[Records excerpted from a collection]
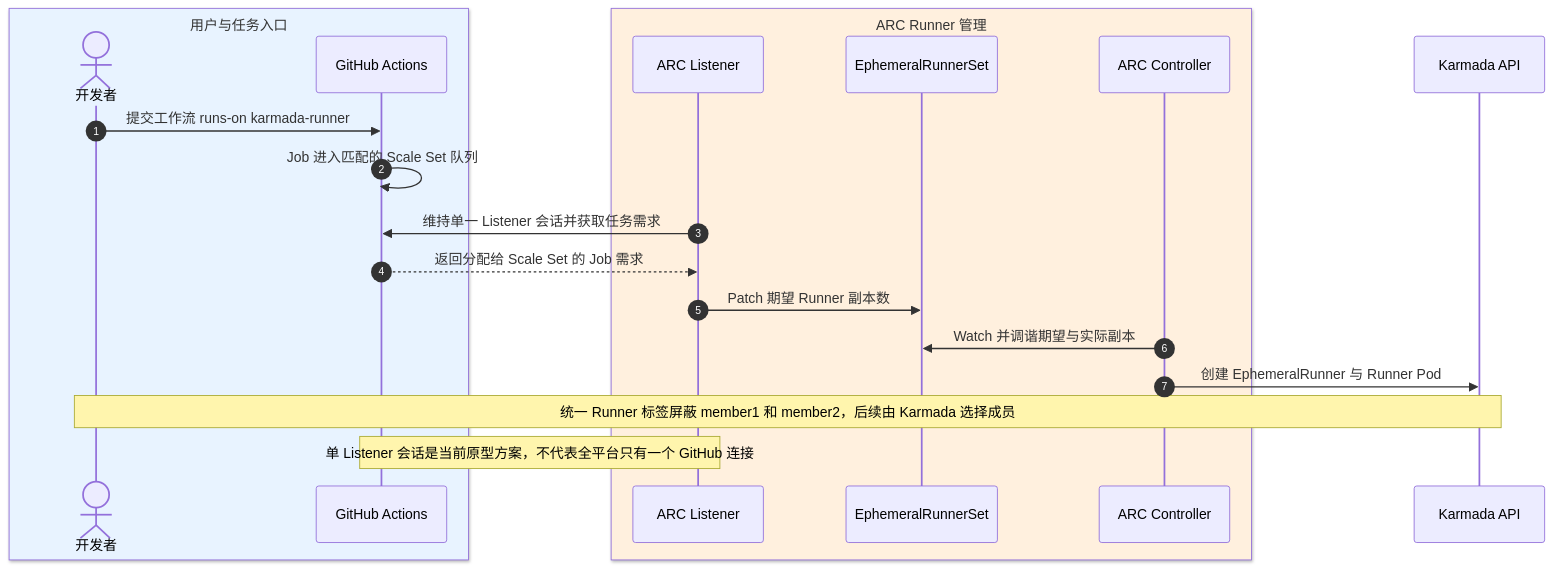
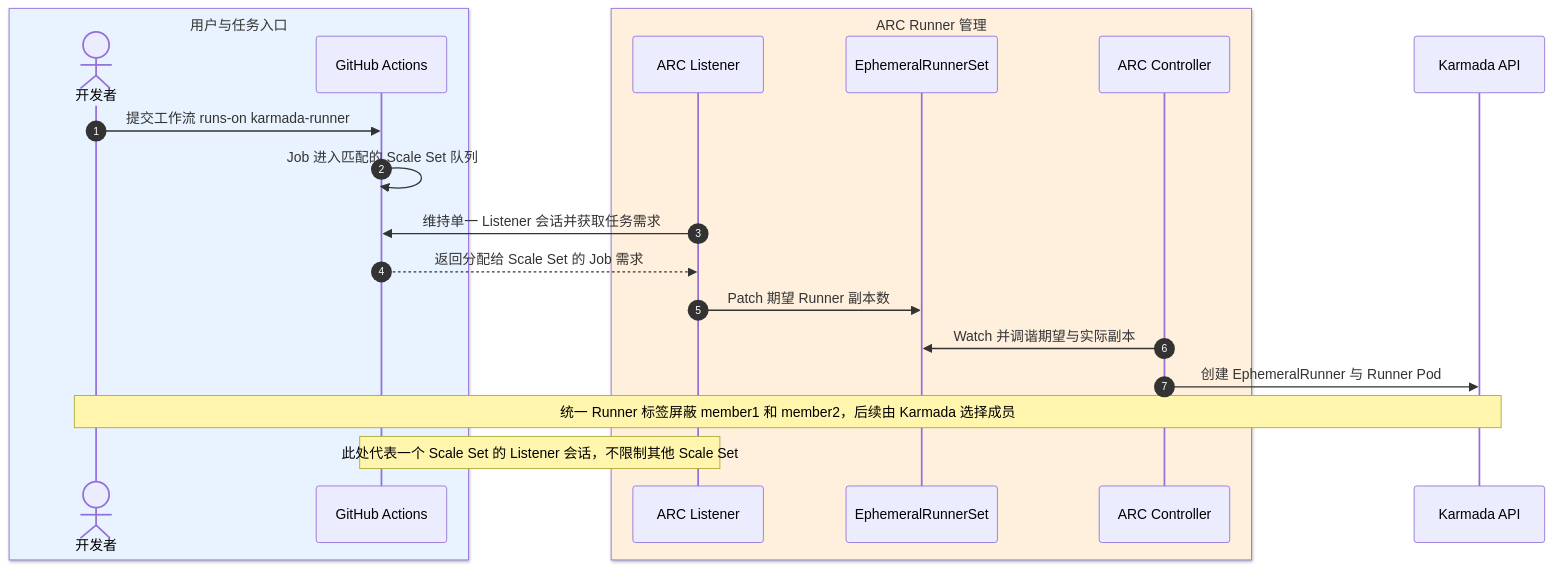
The first of 8 diagrams in docs/KARMADA-ARC-SUBSYSTEM-DESIGN.md (pkking/arc-karmada-test), drawn with Mermaid before and after one commit. The commit also changed other lines of this file, not shown here.

Commit message:
docs: shift architecture design evidence to official ARC Karmada Kubernetes docs, remove PoC acceptance gate

````diff
--- a/docs/KARMADA-ARC-SUBSYSTEM-DESIGN.md
+++ b/docs/KARMADA-ARC-SUBSYSTEM-DESIGN.md
@@ -226,24 +229,24 @@
 ```mermaid
 sequenceDiagram
     autonumber
     box rgb(232,243,255) 用户与任务入口
         actor Dev as 开发者
         participant GH as GitHub Actions
     end
     box rgb(255,240,222) ARC Runner 管理
         participant L as ARC Listener
         participant ERS as EphemeralRunnerSet
         participant C as ARC Controller
     end
     participant K as Karmada API
 
     Dev->>GH: 提交工作流 runs-on karmada-runner
     GH->>GH: Job 进入匹配的 Scale Set 队列
     L->>GH: 维持单一 Listener 会话并获取任务需求
     GH-->>L: 返回分配给 Scale Set 的 Job 需求
     L->>ERS: Patch 期望 Runner 副本数
     C->>ERS: Watch 并调谐期望与实际副本
     C->>K: 创建 EphemeralRunner 与 Runner Pod
     Note over Dev,K: 统一 Runner 标签屏蔽 member1 和 member2，后续由 Karmada 选择成员
-    Note over GH,L: 单 Listener 会话是当前原型方案，不代表全平台只有一个 GitHub 连接
+    Note over GH,L: 此处代表一个 Scale Set 的 Listener 会话，不限制其他 Scale Set
 ```
````
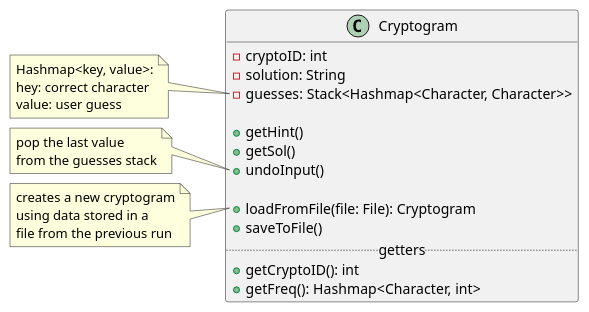
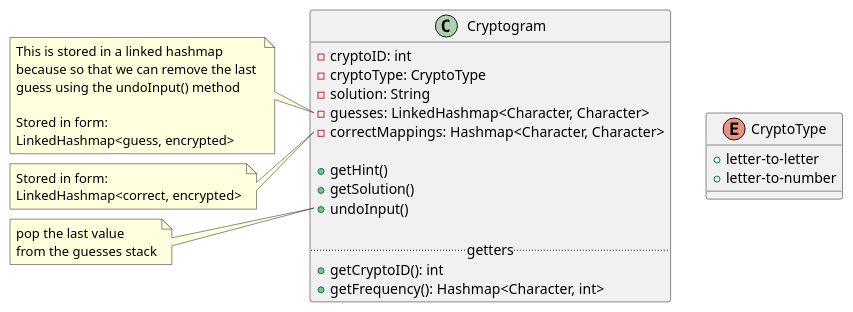
One commit to finlaysr/CS207-Cryptograms changed the diagram in Class-Diagrams/src/cryptogram.puml. Above: the diagram before and after it, drawn with PlantUML. The commit also changed 3 other files, not shown here.

Commit message:
Adding more to the class diagrams

```diff
--- a/Class-Diagrams/src/cryptogram.puml
+++ b/Class-Diagrams/src/cryptogram.puml
@@ -1,37 +1,47 @@
 @startuml
 
 ' Maybe should be a interface
 class Cryptogram {
     - cryptoID: int
+    - cryptoType: CryptoType
     - solution: String
-    - guesses: Stack<Hashmap<Character, Character>>
-
+    - guesses: LinkedHashmap<Character, Character>
+    - correctMappings: Hashmap<Character, Character>
+    
     + getHint()
-    + getSol()
+    + getSolution()
     + undoInput()
 
-    + loadFromFile(file: File): Cryptogram
-    + saveToFile()
     ..getters..
     + getCryptoID(): int
-    + getFreq(): Hashmap<Character, int>
+    + getFrequency(): Hashmap<Character, int>
 }
 
+enum CryptoType{
+
+    + letter-to-letter
+    + letter-to-number
+}
+
+
+
 note left of Cryptogram::guesses
- Hashmap<key, value>:
- hey: correct character
- value: user guess
+    This is stored in a linked hashmap
+    because so that we can remove the last 
+    guess using the undoInput() method
+
+    Stored in form:
+    LinkedHashmap<guess, encrypted>
+end note
+
+note left of Cryptogram::correctMappings
+    Stored in form:
+    LinkedHashmap<correct, encrypted>
 end note
 
 note left of Cryptogram::undoInput
     pop the last value
     from the guesses stack
 end note
 
-note left of Cryptogram::loadFromFile
-    creates a new cryptogram
-    using data stored in a
-    file from the previous run
-end note
-
 @enduml
```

**About this task**.
Using the entries above, give back exactly the line containing "participant C as ARC Controller", the line containing "C->>ERS: Watch 并调谐期望与实际副本", and every line between them, and nothing else.

**The completed task**.
         participant C as ARC Controller
     end
     participant K as Karmada API
 
     Dev->>GH: 提交工作流 runs-on karmada-runner
     GH->>GH: Job 进入匹配的 Scale Set 队列
     L->>GH: 维持单一 Listener 会话并获取任务需求
     GH-->>L: 返回分配给 Scale Set 的 Job 需求
     L->>ERS: Patch 期望 Runner 副本数
     C->>ERS: Watch 并调谐期望与实际副本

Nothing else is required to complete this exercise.